Seeing faces in inanimate objects isn't anything new, and the word pareidolia has been in use since the 1860s. An Instagram account called @things.faces documents some of the best. Our brains are highly tuned to see faces, and in 2014, a team of researchers from Canada and China dug into the neural mechanisms behind the phenomenon. Their paper, published in the journal Cortex, is titled "Seeing Jesus in toast: Neural and behavioral correlates of face pareidolia." It won an Ig Nobel Prize.
"Individuals often report seeing a face in the clouds, Jesus in toast, or the Virgin Mary in a tortilla," the researchers report.

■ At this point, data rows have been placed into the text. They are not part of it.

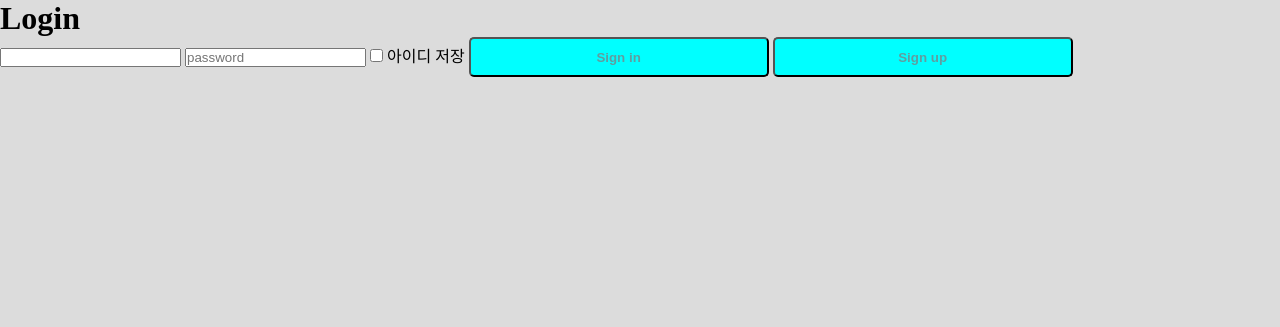
Repository: Junvelop/hkdevelope
Page: http://localhost/04_hklogin_MVC1/
These files come from the project's save history. The page is drawn as it stood at one moment and after the next save; the edit follows.
The browser window is 1280 px wide. The pictures show the whole page.
The page is served by Tomcat 9.

Above is the page before, as saved 2024-09-10 01:46:17.

After the next save:
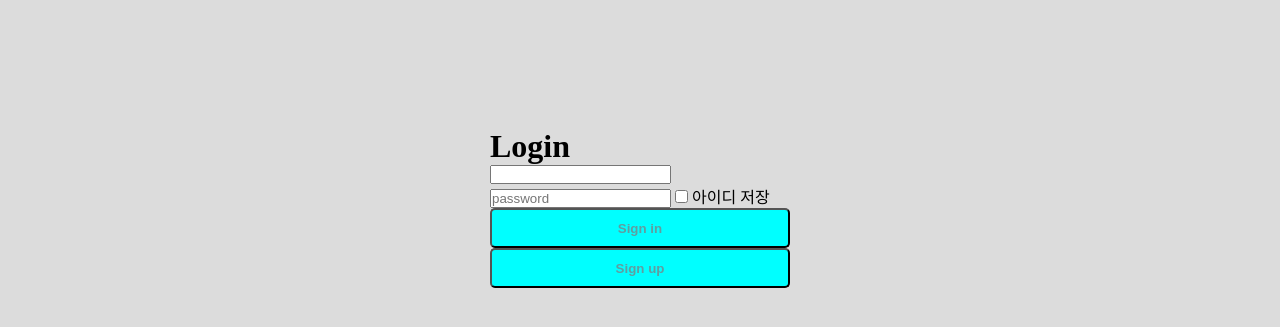
Saved 2 min 10 s later.
--- a/Downloads/back_end_edu20240624-master (1)/04_hklogin_MVC1/src/main/webapp/css/loginpage.css
+++ b/Downloads/back_end_edu20240624-master (1)/04_hklogin_MVC1/src/main/webapp/css/loginpage.css
@@ -19,3 +19,11 @@ button{
 	color:cadetblue;
 	font-weight : bold;
 }
+
+
+form{
+	width:300px;
+	margin: 10% auto;
+
+
+}
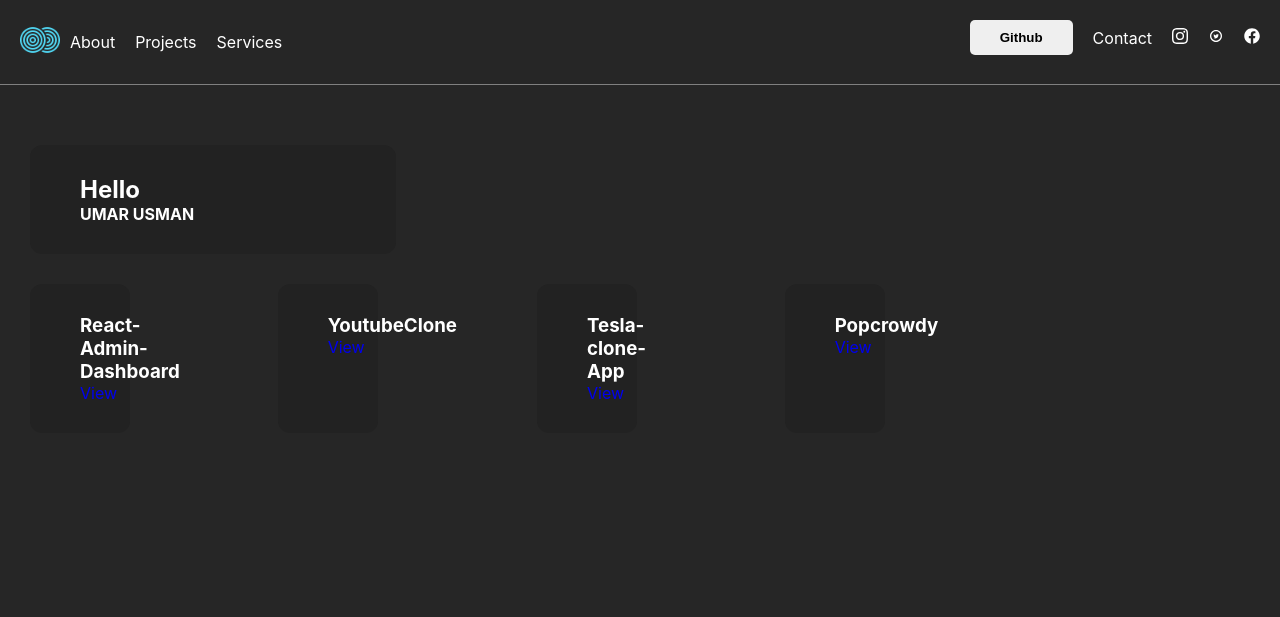
Repository: uh-sman/Portfolio
Page: /
These files come from the project's save history. The page is drawn as it stood at one moment and after the next save; the edit follows.
The browser window is 1280 px wide. The pictures show the whole page.
The project was rebuilt for these pictures with package versions that can differ from the ones it lists, and the page was loaded fresh each time. Also part of the build but not shown: src/components/Projects.jsx, src/components/Services.jsx.

Above is the page before, as saved 2022-11-18 22:09:46.

After the next save:
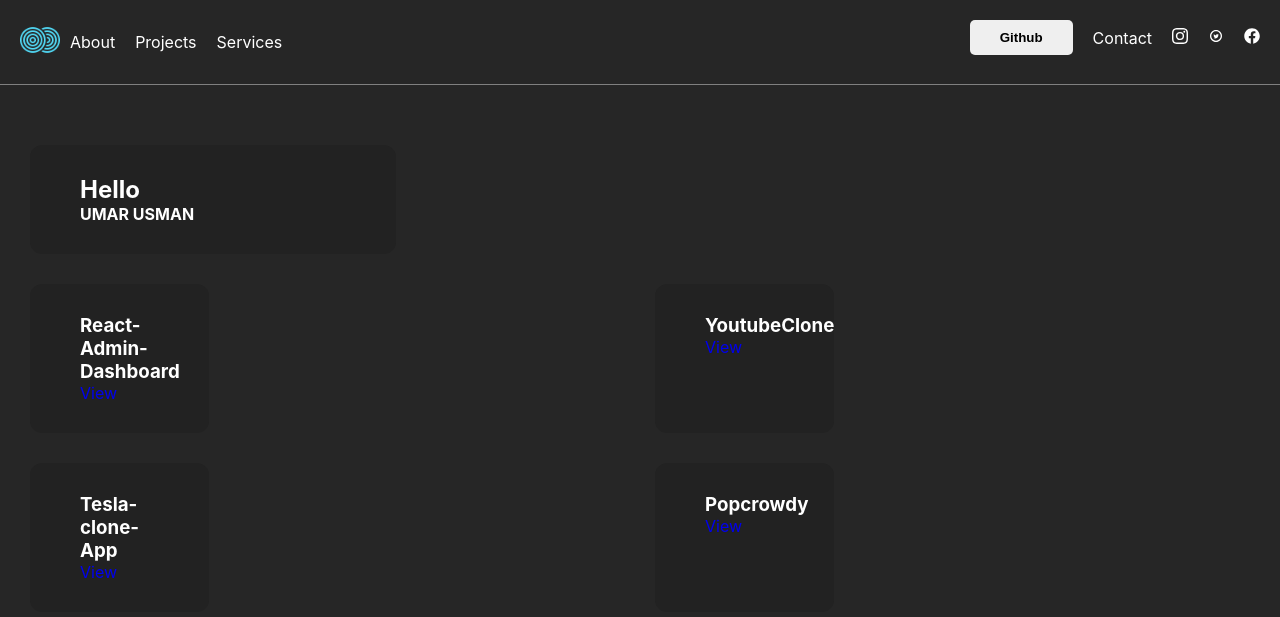
Saved 30 s later.
--- a/src/components/repositories.css
+++ b/src/components/repositories.css
@@ -8,7 +8,7 @@
 }
 .card-container {
   display: grid;
-  grid-template-columns: 1fr 1fr 1fr 1fr 1fr;
+  grid-template-columns: 1fr 1fr;
   gap: 30px;
   /* display: flex; */
   margin: 30px 0px;
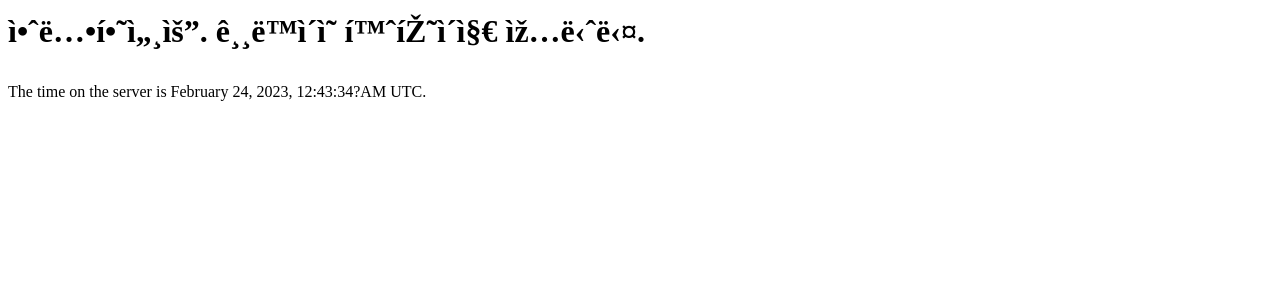
Repository: Parkdolodong/Backend
Page: http://localhost/j_spring_day01/
An editor plug-in stored every save of this project. The page is shown before and after the next save, followed by the edit.
The browser window is 1280 px wide. The pictures show the whole page.
The page is served by Tomcat 9. Other server files are loaded and not shown. The template is opened directly, without the code that normally fills it, so the values that code supplies are empty.

Above is the page before, as saved 2023-02-24 06:28:07.

### jsp_servlet/j_spring_day01/src/main/webapp/WEB-INF/views/home.jsp
<%@ page pageEncoding="ISO-8859-1" %>
<%@ taglib uri="http://java.sun.com/jsp/jstl/core" prefix="c" %>
<%@ page session="false" %>
<html>
<head>
	<title>Home</title>
</head>
<body>
<h1>
	안녕하세요. 길동이의 홈페이지 입니다.
</h1>

<P>  The time on the server is ${serverTime}. </P>
</body>
</html>

After the next save:
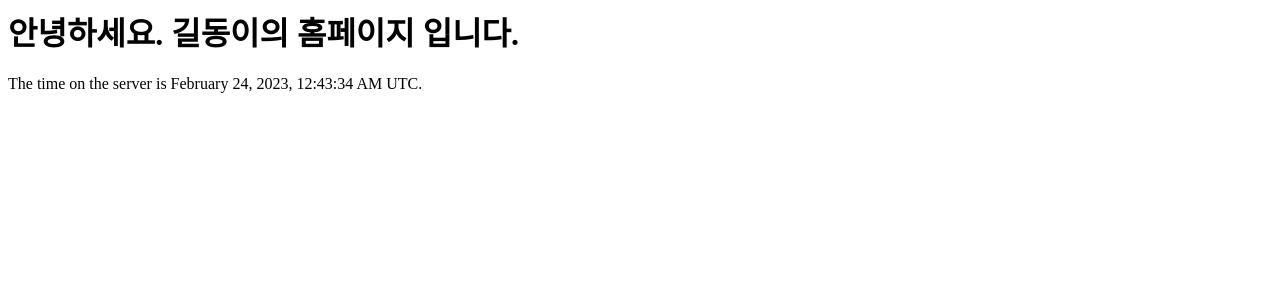
Saved 39 s later.
--- a/jsp_servlet/j_spring_day01/src/main/webapp/WEB-INF/views/home.jsp
+++ b/jsp_servlet/j_spring_day01/src/main/webapp/WEB-INF/views/home.jsp
@@ -1,4 +1,4 @@
-<%@ page pageEncoding="ISO-8859-1" %>
+<%@ page pageEncoding="UTF-8" %>
 <%@ taglib uri="http://java.sun.com/jsp/jstl/core" prefix="c" %>
 <%@ page session="false" %>
 <html>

After observing the brain activity of individuals viewing face-like images, the paper implicates the right fusiform face area (rFFA).
The FFA was known for its role in seeing faces, but it hadn't been linked to illusory faces until this research. It's a small area of the brain that is part of the visual system, and based on fMRI imaging, it was active in people who made out faces from noisy images. It probably lights up in people who spot Jesus in their toast, too.
This tendency to detect faces in ambiguous visual information is perhaps highly adaptive given the supreme importance of faces in our social life and the high cost resulting from failure to detect a true face.Liu et. al